Five Pro Bono Projects You Can Do Without Leaving Your House
Sarah Mills | October 23, 2019
Editor's note, April 10, 2020: We're glad you found this post! While all the projects listed here are still functioning, if you are looking for Covid-19 related projects to work on, please be sure to check out our more recent post Five Great Ways to Do Pro Bono Online (Coronavirus Edition). Thanks for making a difference in your community!
Did you know that October 20 - 26 is National Pro Bono Week? Pro bono work is good for your community and your career, but it can be hard to find time to make a meaningful commitment, especially when you work long hours or have kids at home.
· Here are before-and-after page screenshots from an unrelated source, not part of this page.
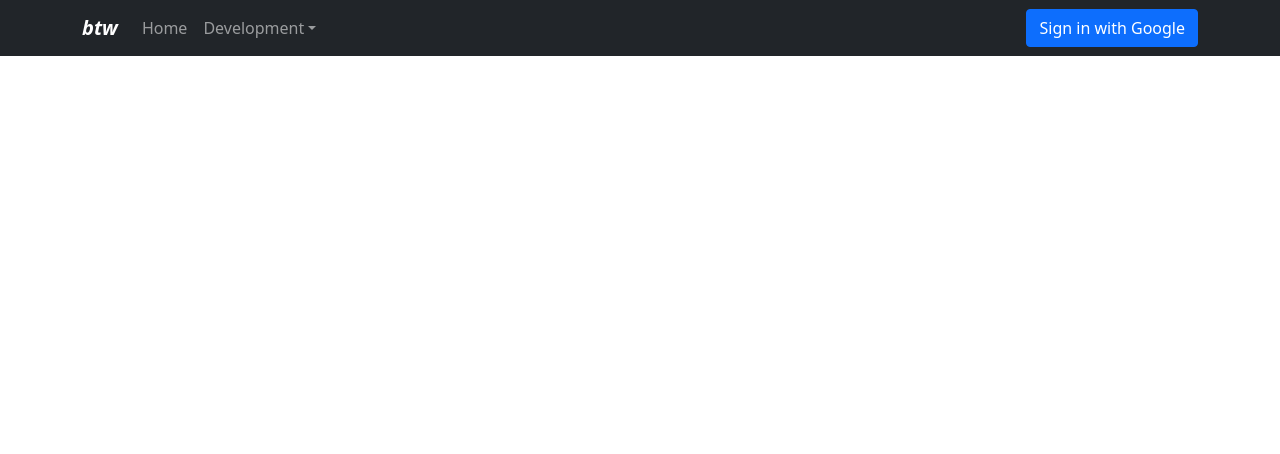
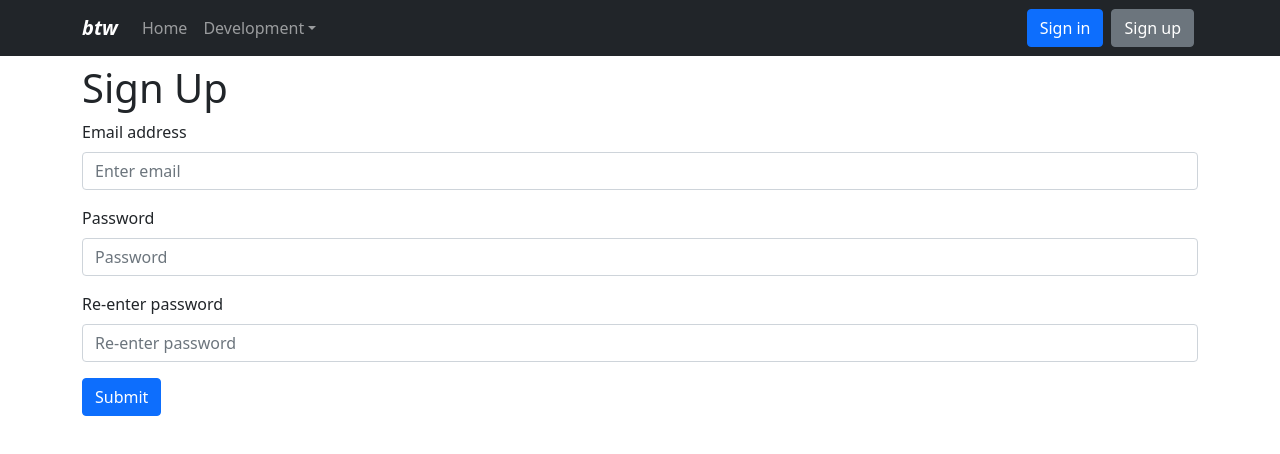
Before and after one commit to hillaryychan/btw, a React (Vite) app: page /signup in a window 1280 px wide. Shown: the top 454 px of the page. Built offline with nearby package versions, Linux system fonts and the light colour scheme; no server answers.

Commit message:
Sign up page

```diff
--- a/package.json
+++ b/package.json
@@ -23,7 +23,8 @@
     "react": "^17.0.2",
     "react-bootstrap": "^2.0.0-beta.5",
     "react-dom": "^17.0.2",
-    "react-router-dom": "^5.2.0"
+    "react-router-dom": "^5.2.0",
+    "validator": "^13.6.0"
   },
   "devDependencies": {
     "@babel/core": "^7.15.0",
--- a/src/components/AuthButtons.js
+++ b/src/components/AuthButtons.js
@@ -1,10 +1,16 @@
 import {Button, Navbar} from "react-bootstrap";
-import {getUsername, signIn, signOut} from "../utils/auth";
+import {getUsername, signOut} from "../utils/auth";
 import PropTypes from "prop-types";
 import React from "react";
 import styles from "../utils/styles";
+import {useHistory} from "react-router-dom";
 
 function AuthButtons(props) {
+  const history = useHistory();
+
+  function handleClick(path) {
+    history.push(path);
+  }
   if (props.init) {
     return null;
   } else if (props.signedIn) {
@@ -20,9 +26,22 @@ function AuthButtons(props) {
     );
   }
   return (
-    <Button variant="primary" onClick={signIn}>
-      Sign in with Google
-    </Button>
+    <>
+      <Button
+        variant="primary"
+        className="mx-1"
+        onClick={() => handleClick("signin")}
+      >
+        Sign in
+      </Button>
+      <Button
+        variant="secondary"
+        className="mx-1"
+        onClick={() => handleClick("signup")}
+      >
+        Sign up
+      </Button>
+    </>
   );
 }
 
--- a/src/components/Routes.js
+++ b/src/components/Routes.js
@@ -1,8 +1,10 @@
-import {Route, Switch} from "react-router-dom";
+import {Redirect, Route, Switch} from "react-router-dom";
 import About from "../pages/About";
 import Home from "../pages/Home";
 import PropTypes from "prop-types";
 import React from "react";
+import SignIn from "../pages/SignIn";
+import SignUp from "../pages/SignUp";
 
 function Routes(props) {
   return (
@@ -12,6 +14,16 @@ function Routes(props) {
       </Route>
       <Route path="/about">
         <About />
+      </Route>
+      <Route path="/signup">
+        {props.signedIn
+          ? <Redirect to="/" />
+          : <SignUp />}
+      </Route>
+      <Route path="/signin">
+        {props.signedIn
+          ? <Redirect to="/" />
+          : <SignIn />}
       </Route>
     </Switch>
   );
--- /dev/null
+++ b/src/pages/SignIn.js
@@ -0,0 +1,12 @@
+import Container from "react-bootstrap/Container";
+import React from "react";
+
+function SignIn() {
+  return (
+    <Container className="mt-2">
+      <h1>Sign In</h1>
+    </Container>
+  );
+}
+
+export default SignIn;
--- /dev/null
+++ b/src/pages/SignUp.js
@@ -0,0 +1,95 @@
+import {Button, Container, Form} from "react-bootstrap";
+import React, {Component} from "react";
+import Alerts from "../components/Alerts";
+import isEmail from "validator/lib/isEmail";
+import {signUp} from "../utils/auth";
+
+class SignUp extends Component {
+  constructor(props) {
+    super(props);
+    this.state = {
+      email: "",
+      errors: [],
+      password1: "",
+      password2: ""
+    };
+    this.handleInputChange = this.handleInputChange.bind(this);
+    this.submitForm = this.submitForm.bind(this);
+  }
+
+  handleInputChange(event) {
+    const {target} = event;
+    this.setState({[target.name]: target.value});
+  }
+
+  validateForm(email, password1, password2) {
+    const errors = [];
+    if (!isEmail(email)) {
+      errors.push("Enter a valid email");
+    }
+    if (password1 !== password2) {
+      errors.push("Passwords do not match");
+    }
+    return errors;
+  }
+
+  submitForm(event) {
+    const {email, password1, password2} = this.state;
+
+    event.preventDefault();
+    const errors = this.validateForm(email, password1, password2);
+    if (errors.length === 0) {
+      signUp(email, password1);
+      this.setState({errors: []});
+    } else {
+      this.setState({errors});
+    }
+  }
+
+  render() {
+    const {email, password1, password2} = this.state;
+    return (
+      <Container className="mt-2">
+        <h1>Sign Up</h1>
+        <Form>
+          <Alerts errors={this.state.errors} />
+          <Form.Group className="mb-3" controlId="formBasicEmail">
+            <Form.Label>Email address</Form.Label>
+            <Form.Control
+              name="email"
+              type="email"
+              placeholder="Enter email"
+              value={email}
+              onChange={this.handleInputChange}
+            />
+          </Form.Group>
+
+          <Form.Group className="mb-3" controlId="formBasicPassword">
+            <Form.Label>Password</Form.Label>
+            <Form.Control
+              name="password1"
+              type="password"
+              placeholder="Password"
+              value={password1}
+              onChange={this.handleInputChange}
+            />
+          </Form.Group>
+          <Form.Group className="mb-3" controlId="formBasicPassword">
+            <Form.Label>Re-enter password</Form.Label>
+            <Form.Control
+              name="password2"
+              type="password"
+              placeholder="Re-enter password"
+              value={password2}
+              onChange={this.handleInputChange}
+            />
+          </Form.Group>
+          <Button variant="primary" type="submit" onClick={this.submitForm}>
+            Submit
+          </Button>
+        </Form>
+      </Container>
+    );
+  }
+}
+export default SignUp;
--- a/src/utils/auth.js
+++ b/src/utils/auth.js
@@ -9,6 +9,15 @@ function initFirebaseAuth() {
   firebase.auth().onAuthStateChanged(() => {
     ReactDOM.render(<App />, document.getElementById("root"));
   });
+}
+
+function signUp(email, password) {
+  firebase.
+    auth().
+    createUserWithEmailAndPassword(email, password).
+    catch((error) => {
+      alert(error);
+    });
 }
 
 function signIn() {
@@ -38,5 +47,5 @@ function isUserSignedIn() {
   return Boolean(firebase.auth().currentUser);
 }
 
-export {getUserId, getUsername, isUserSignedIn, signIn, signOut};
+export {getUserId, getUsername, isUserSignedIn, signIn, signOut, signUp};
 export default initFirebaseAuth;
```
Also changed, not shown: .eslintrc.json, 1 other file (tests, documents, lock files or other folders).
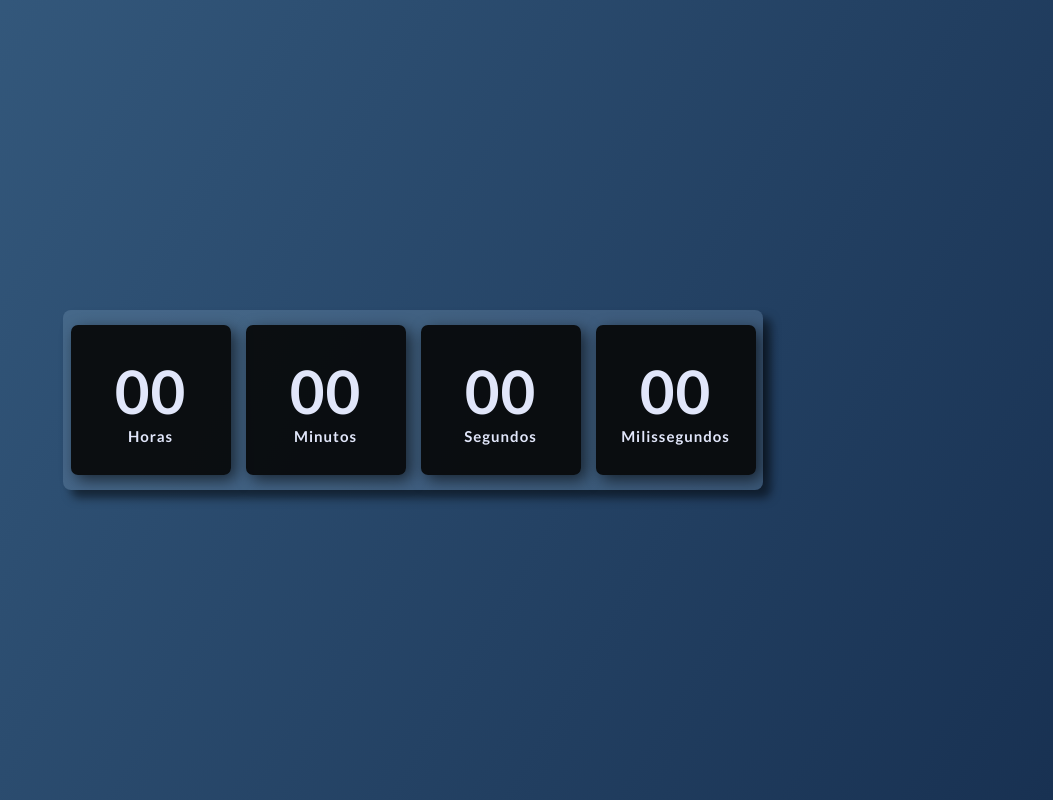
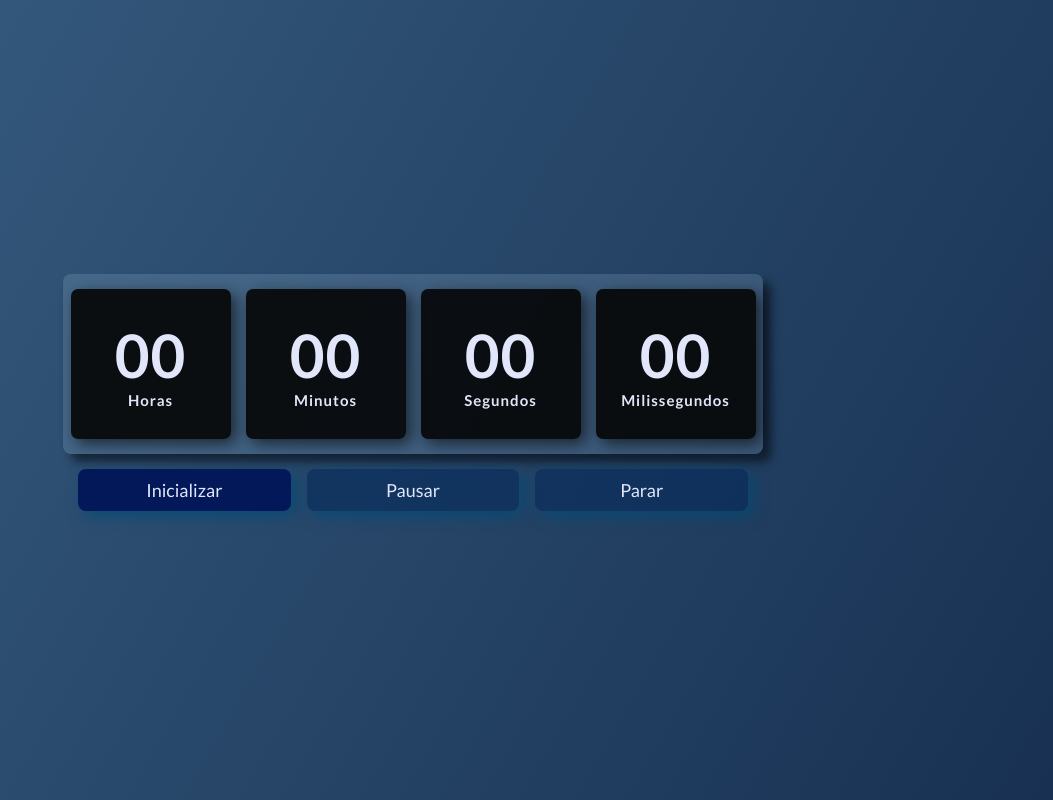
Before and after one commit to Leodominoni/Cronograma, a plain HTML site: page index.html in a window 1280 px wide. Shown: the whole page, without its empty margins (227-1280 px from the left). Drawn offline with Linux system fonts and the light colour scheme.

Commit message:
upload de layout

```diff
--- a/index.html
+++ b/index.html
@@ -8,7 +8,8 @@
     <title>Cronometro</title>
 </head>
 <body>
-    <div class="reloj">
+    <div class="cronometro-container">
+        <div data-time class="reloj tiempo-container">
             <div>
                 <span id="horas">00</span>
                 <span class="tiempo">Horas</span>
@@ -25,7 +26,15 @@
                 <span id="milisesegundos">00</span>
                 <span class="tiempo">Milissegundos</span>
             </div>
+        </div>
+        <div class="botons-container">
+            <button data-start="start">Inicializar</button>
+            <button data-pause="pause" disabled>Pausar</button>
+            <button data-stop="stop"disabled>Parar</button>
+        </div>
 
+    </div>
+        <script src="script.js"></script>
 
 </body>
 </html>
--- a/style.css
+++ b/style.css
@@ -42,3 +42,33 @@ body{
 .reloj span.tiempo{
     font-size: 15px;
 }
+.botons-container{
+    display: grid;
+    grid-template-columns: repeat(3, 1fr);
+    gap: 16px;
+    padding: 15px;
+}
+.botons-container > button{
+    font-size: 18px;
+    outline: none;
+    padding: 8px 0;
+    border-radius: 8px;
+    cursor: pointer;
+    border-color: transparent;
+    background: #021859;
+    color: #E1E6FA;
+    box-shadow: 5px 5px 15px rgba(0, 75, 119, 0.8);
+    transition: .5;
+}
+
+.botons-container > button:hover{
+    background: #025373;
+}
+.botons-container > button:disabled{
+    background: #02285990;
+    cursor: default;
+}
+.botons-container > button:disabled:hover{
+    background: #02285990;
+
+}
```
Also changed, not shown: script.js (added). Lines whose indentation alone changed are shown as unchanged.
Luckily, as improved online access has expanded work from home opportunities, it has become possible to volunteer remotely as well. If one of of your resolutions this year was to give back and get involved, check out these five great remote volunteer opportunities.
Represent detained migrants at bond hearings. The Immigration Justice Campaign is partnering with attorneys all over the country to represent detained immigrants at bond hearings so that they can return to their families while they prepare their legal case, and you can do it all from your computer. For more information, email Crystal Massey or sign up here.
Answer legal questions online. The American Bar Association runs Free Legal Answers, a virtual advice clinic where people can ask legal questions through participating state websites. Volunteer attorneys then pick questions to answer, which usually take about an hour each. Sign up here by selecting the state where you are admitted, or contact the site administrator with any questions.
Perform legal research and writing to promote justice for juvenile offenders. The National Juvenile Defender Center works tirelessly to ensure that youth in court across the country receive lawyers that are well-trained, skilled, and fully understand the unique aspects of representing children. To volunteer, contact pro-bono coordinator Serena Holte.
Monitor proposed regulatory changes. Right now, there is no single repository of proposed regulatory changes across all fifty states. The Notice and Comment project, part of the American Constitution Society, is recruiting volunteer attorneys to monitor state notices of proposed rulemaking, research comments, and provide expert talking points to guide comment writing.
Sarah graduated from Simon's Rock College in 2005 with a BA in Linguistics, then worked in events production for several years before she graduated from New York Law School in 2012. Before joining Lawline, she worked in litigation management as a legal auditor. She loves working as a program attorney as it combines her legal knowledge and production background. She has two kids, two cats, and loves public transit and rainy days.